While a lot of marketing collateral has moved from printed to online, the business card remains a staple. Priceless when networking in the real world, an effective business card is also a must in branding. Yet they're often overlooked as a marketing tool. Sure, we can all bump our phones to get contact info, but just how memorable is your phone's contact list? I have a bowl of business cards that I've collected from contacts (the Rolex bit the dust long ago), and they feel like treasure.

Too often when I ask for someone's card they say, "Here it is, but it's not very good." They're embarrassed by their card. Employees may not have much choice in how their card looks, but if you're running a company or you're a consultant, you've got the freedom to create a really good one. And if you're proud of your cards, you're likely to use them more.

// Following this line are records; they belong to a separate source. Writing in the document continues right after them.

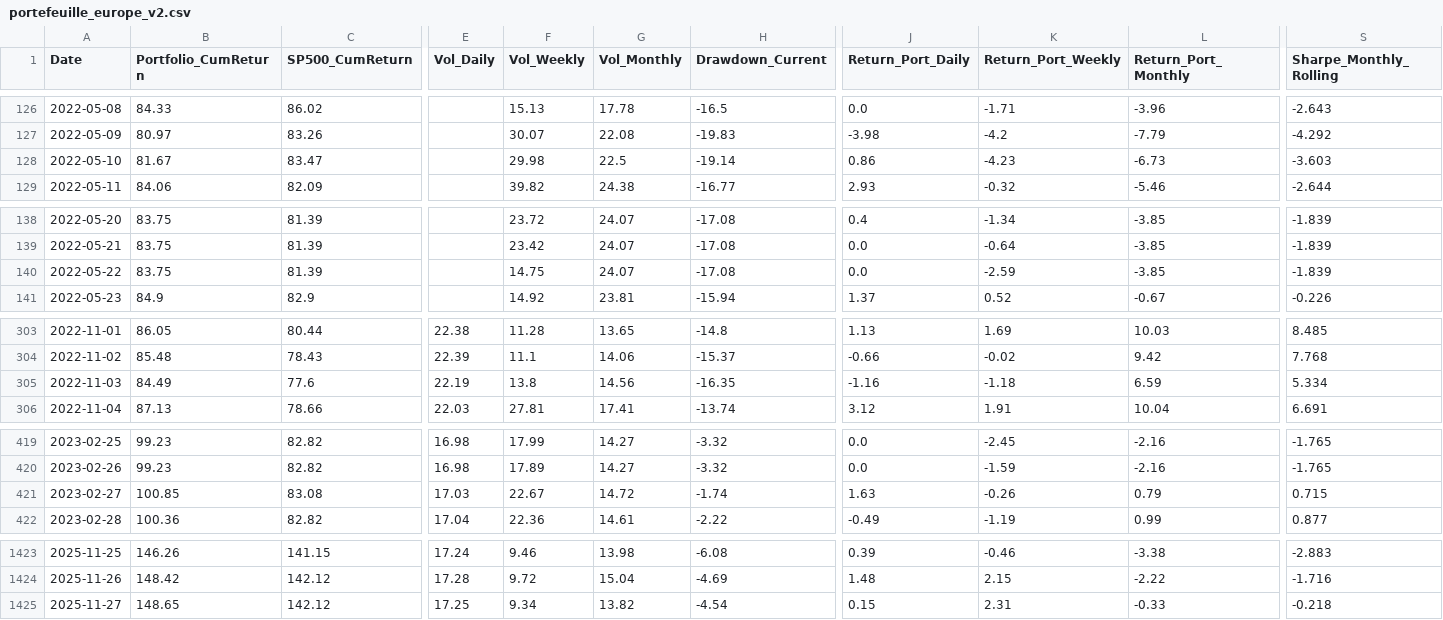
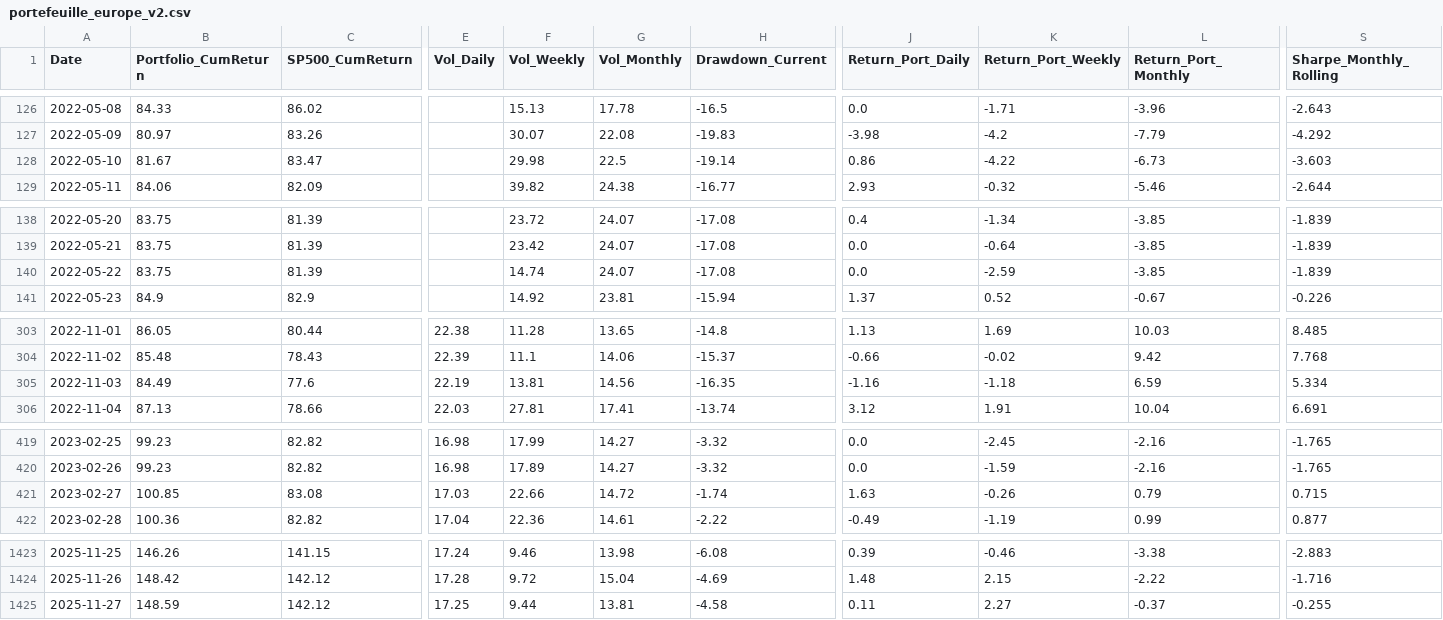
Before and after one commit to BQ-Python/portfolio-data, a CSV file: portefeuille_europe_v2.csv, drawn as a sheet; only a part is shown, gaps mark what is left out; the diff covers the shown part only; the diff names each change by its address in the sheet, - before the commit and + after, or states it on an @@ line.

```diff
--- a/portefeuille_europe_v2.csv
+++ b/portefeuille_europe_v2.csv
-K128 (Return_Port_Weekly): -4.23
+K128 (Return_Port_Weekly): -4.22
-F140 (Vol_Weekly): 14.75
+F140 (Vol_Weekly): 14.74
-F305 (Vol_Weekly): 13.8
+F305 (Vol_Weekly): 13.81
-F421 (Vol_Weekly): 22.67
+F421 (Vol_Weekly): 22.66
-B1425 (Portfolio_CumReturn): 148.65
+B1425 (Portfolio_CumReturn): 148.59
-F1425 (Vol_Weekly): 9.34
+F1425 (Vol_Weekly): 9.44
-G1425 (Vol_Monthly): 13.82
+G1425 (Vol_Monthly): 13.81
-H1425 (Drawdown_Current): -4.54
+H1425 (Drawdown_Current): -4.58
-J1425 (Return_Port_Daily): 0.15
+J1425 (Return_Port_Daily): 0.11
-K1425 (Return_Port_Weekly): 2.31
+K1425 (Return_Port_Weekly): 2.27
-L1425 (Return_Port_Monthly): -0.33
+L1425 (Return_Port_Monthly): -0.37
-S1425 (Sharpe_Monthly_Rolling): -0.218
+S1425 (Sharpe_Monthly_Rolling): -0.255
```
Also changed, not shown: 4 edited cells elsewhere in this file, portefeuille_portefeuille_croissance_v2.csv, 1 other file.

Rocanini business card


Want a card you can show off? Here are some tips:

Use a good card stock. The current trend is for a heavy card stock. Flimsy feels, well, flimsy – and somehow the weight of the card translates into how seriously you should be taken. Are you a business lightweight or heavyweight?

Use color wisely. It used to be that most cards were printed in 2-color (one Pantone color plus black). Minimalist cards with good design can look great in just one color. If you want full color, I prefer 4-color offset printing (vs. digital), but it can get expensive. A bleed is nice, too: A bleed is when the color extends to the very edge of the card. It can be an additional cost, but I like letting parts of artwork bleed off the edge, or flooding one or both sides of the card with a full bleed of color.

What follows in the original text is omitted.